The Queen Mary was designed for the weekly express service between Southampton, Cherbourg and New York to replace the ageing Mauretania and compete with British, German and French rivals on the Atlantic passage. Her keel was laid down at the John Brown & Company shipyard in Clydebank in January 1931, but work had to be halted in December because Cunard were in financial difficulties. The government eventually advanced a loan on condition that Cunard merged with its main British rival, the White Star Line. The 80,000-ton liner cost £3.5m (around £260m today). The ship was named after the wife of King George V, Mary of Teck. Legend has it that Cunard wanted to name the ship Victoria, but having been asked for permission to name the ship “after Britain’s greatest Queen”, The King replied that his wife would be delighted!
Built for speed, Queen Mary boasted a top speed of more than 30 knots.
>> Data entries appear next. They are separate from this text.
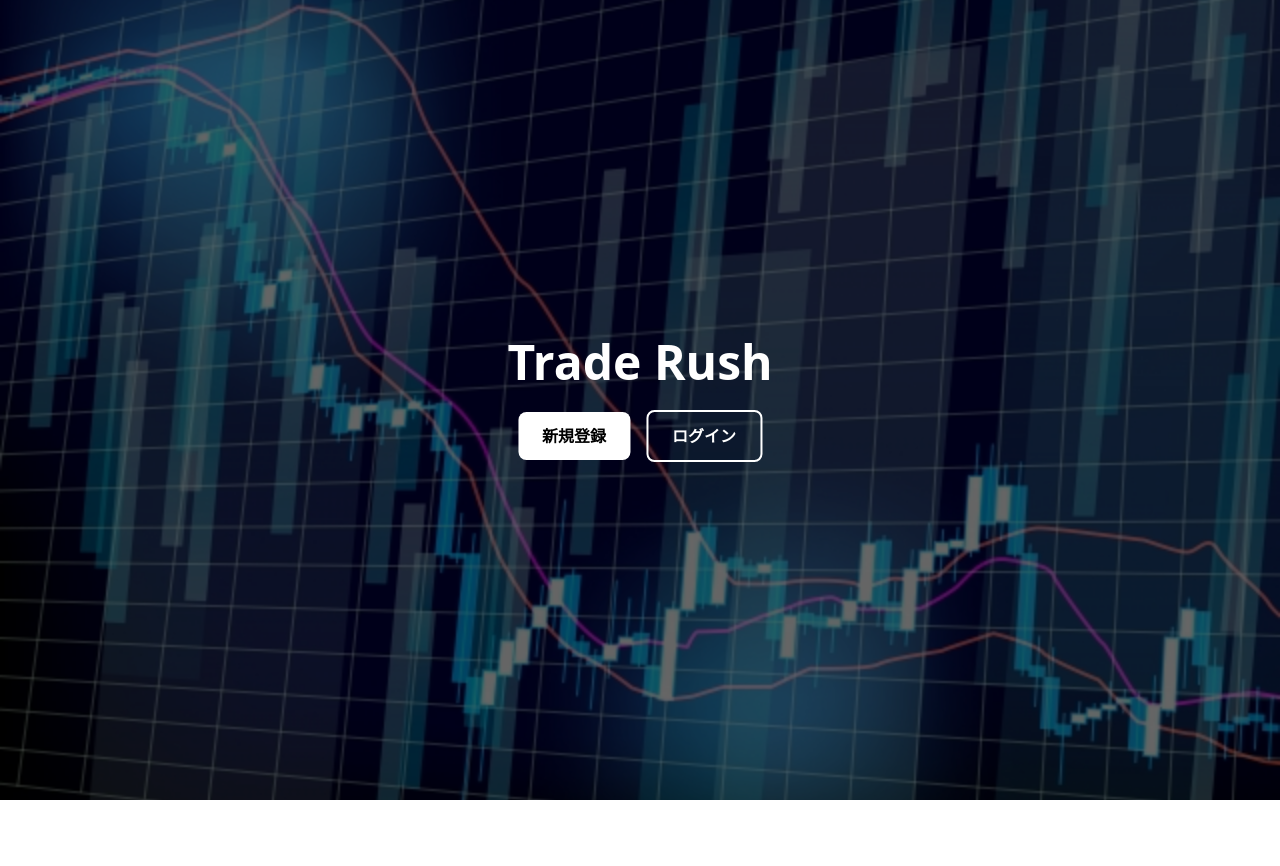
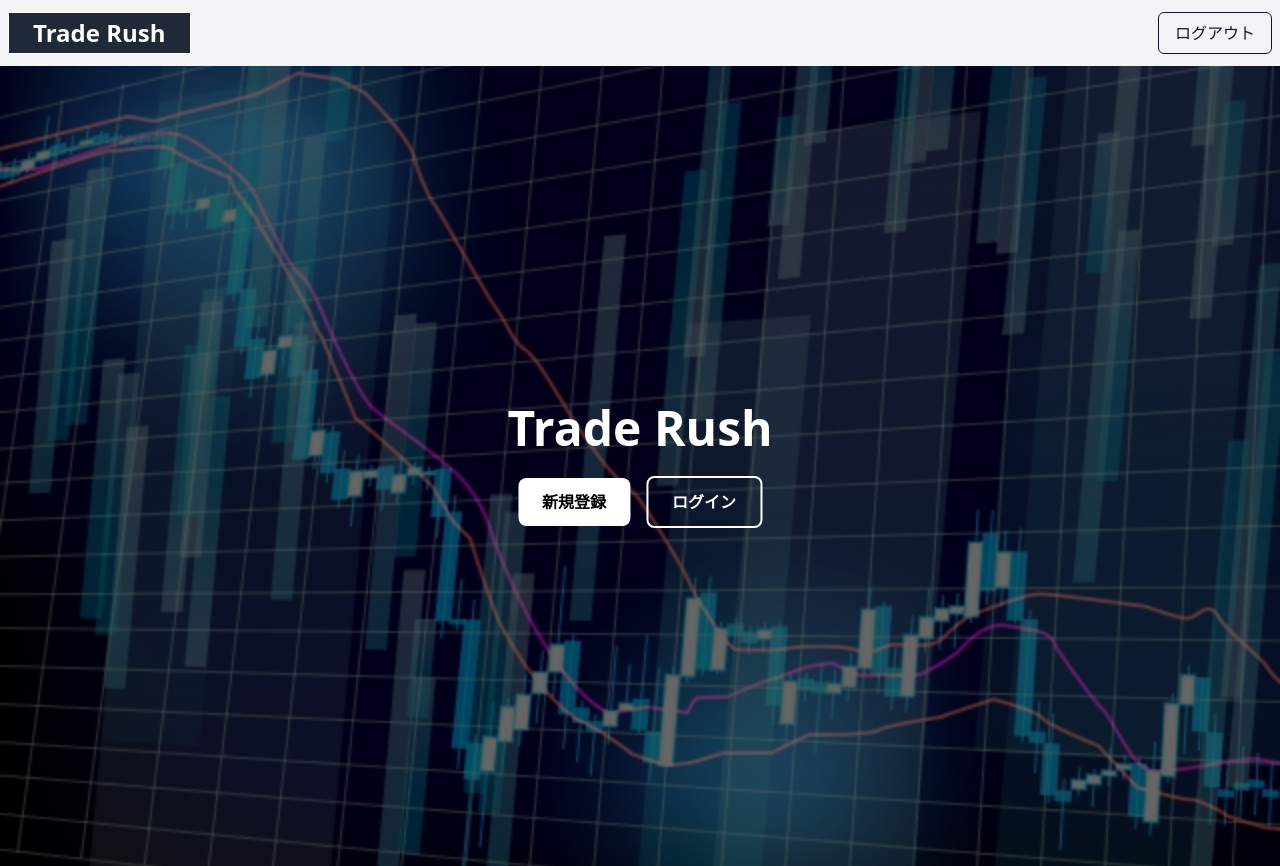
Before and after one commit to jojojoker893/Trade-Rush, a Next.js app in the folder frontend/: page / in a window 1280 px wide. Before the commit the page ends 800 px from the top, so only its background shows below. Built offline with nearby package versions, Linux system fonts and the light colour scheme.

Commit message:
fix: header修正

```diff
--- a/frontend/app/components/Header.jsx
+++ b/frontend/app/components/Header.jsx
@@ -1,5 +1,7 @@
-import { useContext, useEffect } from "react";
-import { AuthContext } from "./contexts/Authcontext.jsx";
+'use client';
+
+import { useContext } from "react";
+import { AuthContext } from "../contexts/AuthContext.jsx";
 
 const Header = () => {
   const { setToken } = useContext(AuthContext);
--- a/frontend/app/layout.jsx
+++ b/frontend/app/layout.jsx
@@ -1,5 +1,6 @@
-import './globals.css'
-import { AuthProvider } from './contexts/AuthContext'
+import './globals.css';
+import { AuthProvider } from './contexts/AuthContext';
+import Header from './components/Header';
 
 export const metadata = {
   title: 'Trade Rush',
@@ -11,9 +12,10 @@ export default function RootLayout({ children }) {
     <html lang="ja">
       <body>
         <AuthProvider>
+          <Header />
           {children}
         </AuthProvider>
       </body>
     </html>
-  )
+  );
 }
```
The ship had a crew of 1,100, which was more than one for every two of her full complement of 2,100 passengers. Accommodation ranged from luxurious first class staterooms to modest third-class cabins. Berths were not cheap, costing £80 per passage (equivalent to around £4,800 today). Baths offered both salt water and fresh water. Much of the ship's interior was designed by The Bromsgrove Guild of Applied Arts, artists and designers associated with the Arts and Crafts Movement. The stylish Art Deco interior incorporated woods from across the British Empire, and boasted two swimming pools, beauty salons, libraries, a children’s nursery, and even a kennel for the passengers’ dogs. There was a cinema, a music studio, a lecture hall, prayer rooms, and telephone connectivity to anywhere in the world. This was the first ocean liner to be equipped with her own Jewish prayer room, part of a policy to show that British shipping lines avoided the racism evident at that time in Nazi Germany. A turn around the promenade deck was equal to walking the length of Regent Street. A mural in the main dining room featured a map of the Atlantic and a crystal model of the ship which tracked its progress. However, Queen Mary's design was criticised for being too traditional, especially when compared to her French rival the S.S. Normandie.
The Queen Mary sailed on her maiden voyage on 27 May 1936. Supplies loaded for the voyage included 50,000 lbs of fresh meat, 50,000 eggs, 14,500 bottles of wine for the 50,000 meals served during each crossing, and 25,000 packets of cigarettes. Excited crowds watched the ship leave, a band played and an armada of vessels escorted her out of Southampton harbour. Fog prevented any hope of an Atlantic passage in record time and the ship was found to roll alarmingly; at its worst, you could walk along a corridor with one foot on the wall. Following remedial work to reduce the roll, Queen Mary captured the coveted Blue Riband for the fastest Atlantic crossing in August 1936; she lost the title to the Normandie in 1937 and recaptured it in 1938, holding it until 1952 when she was beaten by the new United States.
During the Second World War, the Queen Mary was converted into a troopship and ferried Allied soldiers, on one trip carrying some 68,000 men. Following the war, she was refitted and commenced passenger service with her sister ship, the Queen Elizabeth. The two ships dominated the transatlantic passenger transportation market until the dawn of the jet age in the late 1950s. By the mid-1960s, Queen Mary was ageing and, though still among the most popular transatlantic liners, was operating at a loss. She was officially retired from service, and left Southampton for the last time on 31 October 1967, sailing to the port of Long Beach, California, United States. Today, she is permanently moored as a tourist attraction, where you can experience a taste of travel in the ‘Rothschild’ style, and the glamour of a bygone age.
For further information and images from the golden age of the liners see the catalogue of the V&A Exhibition, Ocean Liners: Speed and Style (Daniel Finamore and Ghislaine Wood, V&A Publications, London, 2018)